Pastoral Care of the Sick
Pastoral care of the sick is one of the most significant ways that we as the Body of Christ continue the mission and ministry of Jesus. As a Church, we have always taken seriously Jesus’ example of caring for the sick and our mandate to do the same. As a sacramental Church, we value the importance of sacraments in our lives as Catholics and the role of those sacraments at key moments such as times of serious illness.
As an area church, the Pontiac Area Vicariate has worked for over two years to improve our delivery of Pastoral Care services. Please use the resources here to learn more about Pastoral Care in the PAV.
Resources and Information:
The following is the text of the presentation on Anointing of the Sick by Msgr. John Zenz:
One of the major ministries of Jesus was healing of the sick, even raising the dead to new life. And of course in the tradition of the church, we are very familiar with St. Joseph, the foster father of Jesus, as being the patron saint of happy death. We can only imagine Joseph surrounded by Mary and Jesus as he went home to the heavenly father. In the Anointing of the Sick, as we continue the ministry of Jesus, we also recall the scripture passage on anointing that comes from St. James, chapter five, I quote from his very words, “ Is any among you sick? Let him call for the elders of the church, and let them pray over him, anointing him with oil in the name of the Lord; and the prayer of the faith will save the sick man, and the Lord will raise him up; and if he has committed sins, he will be forgiven.” ~ James 5:14-15.
These words of St. James are basically the structure and format that we follow in the Rite of Anointing of the Sick and as St. James says, it is our firm faith and conviction that this sacrament can bring healing a body and certainly of spirit. This sacrament then involves the community and allows the sick person to know that he or she is not alone in their pain.
Anointing of the Sick involves two gestures, one is the imposition of hands and the other is the anointing with oil. Throughout our reflections on the sacraments, we‘ve been emphasizing the hands, for many reasons, first of all again, the hands remind us of the power of God. They also remind us of the extension of the prayer of the Church, that reaches out to touch the person. The priest imposes hands on the person about to be anointed and prays for that person to receive the spirit of the healing power of Jesus. And then the priest anoints the person on the forehead and also on the hands. The anointing is of course done with sacred oil, oil blessed by the bishop on Holy Thursday at the Chrism Mass. And that same oil is used throughout the year in every hospital or nursing home or for house calls as we try to bring the healing power and presence of the Lord.

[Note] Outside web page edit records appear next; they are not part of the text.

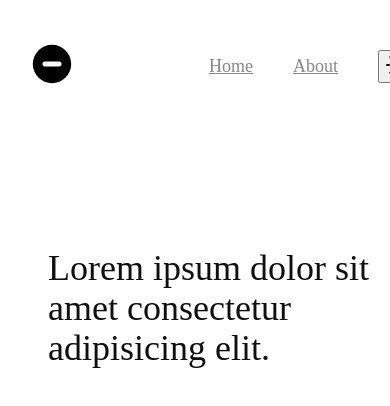
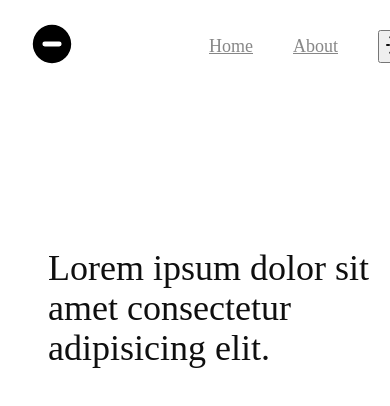
Before and after one commit to CodeurCopieur/nuxt3-unocss-minimal-portfolio, a Nuxt app: page / in a window 390 px wide. Shown: the top 406 px of the page. Built offline with nearby package versions, Linux system fonts and the light colour scheme.

Commit message:
Update Header.vue

```diff
--- a/components/Header.vue
+++ b/components/Header.vue
@@ -2,7 +2,7 @@
   const colorMode = useColorMode();
 </script>
 <template>
-  <div class="flex w-full py-10 px-5 z-10 top-0 fixed items-center justify-between backdrop-blur-md dark:bg-gray-900/10">
+  <div class="flex w-full py-5 md:py-10 px-5 z-10 top-0 fixed items-center justify-between backdrop-blur-md dark:bg-gray-900/10">
     <nuxt-link to="">
       <svg
         class="h-12 w-12"
@@ -21,9 +21,11 @@
 
     <nav class="flex gap-10 items-center">
       <nuxt-link to="/"
-        class="font-medium text-lg text-dark-900/50 dark:text-gray-50/80 hover:text-dark-900">Home</nuxt-link>
+        class="font-medium text-lg text-dark-900/50 dark:text-gray-50/80"
+        :class="{'hover:text-dark-900' :$colorMode.preference !== 'dark' }">Home</nuxt-link>
       <nuxt-link to="/about"
-        class="font-medium text-lg text-dark-900/50 dark:text-gray-50/80 hover:text-dark-900">About</nuxt-link>
+        class="font-medium text-lg text-dark-900/50 dark:text-gray-50/80"
+        :class="{'hover:text-dark-900' :$colorMode.preference !== 'dark' }">About</nuxt-link>
         <switch-mode/>
     </nav>
   </div>
```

One of the important things about the Sacrament of the Sick is that it involves the whole community and links the sick person with the rest of the Church so that no one ever should feel alone. For that reason, many parishes encourage a communal rite of anointing once a year at one of the regular weekend liturgies. This helps everyone remember that we all have some need of healing, no matter what our age or what our circumstances, although the sacrament is primarily intended for those with chronic problems or urgent need. And so, at the time of anointing, many opportunities are presented for bringing the Holy Eucharist, if it’s in the hospital, maybe the priest will anoint and then give the Holy Eucharist or if it’s administered in a communal setting, it will truly have the celebration of the Holy Eucharist right there. And that too is appropriate, because the Holy Eucharist is the primary sacrament which builds up the body of Christ, the Church.
Anointing of the Sick is yet one more expression of the beautiful and powerful way the Lord Jesus wants to be with each Christian and with the whole Church as He has promised until the end of time. Yes, in deed, the sacraments are a way that God constantly claims us and reclaims us, as His own Holy people.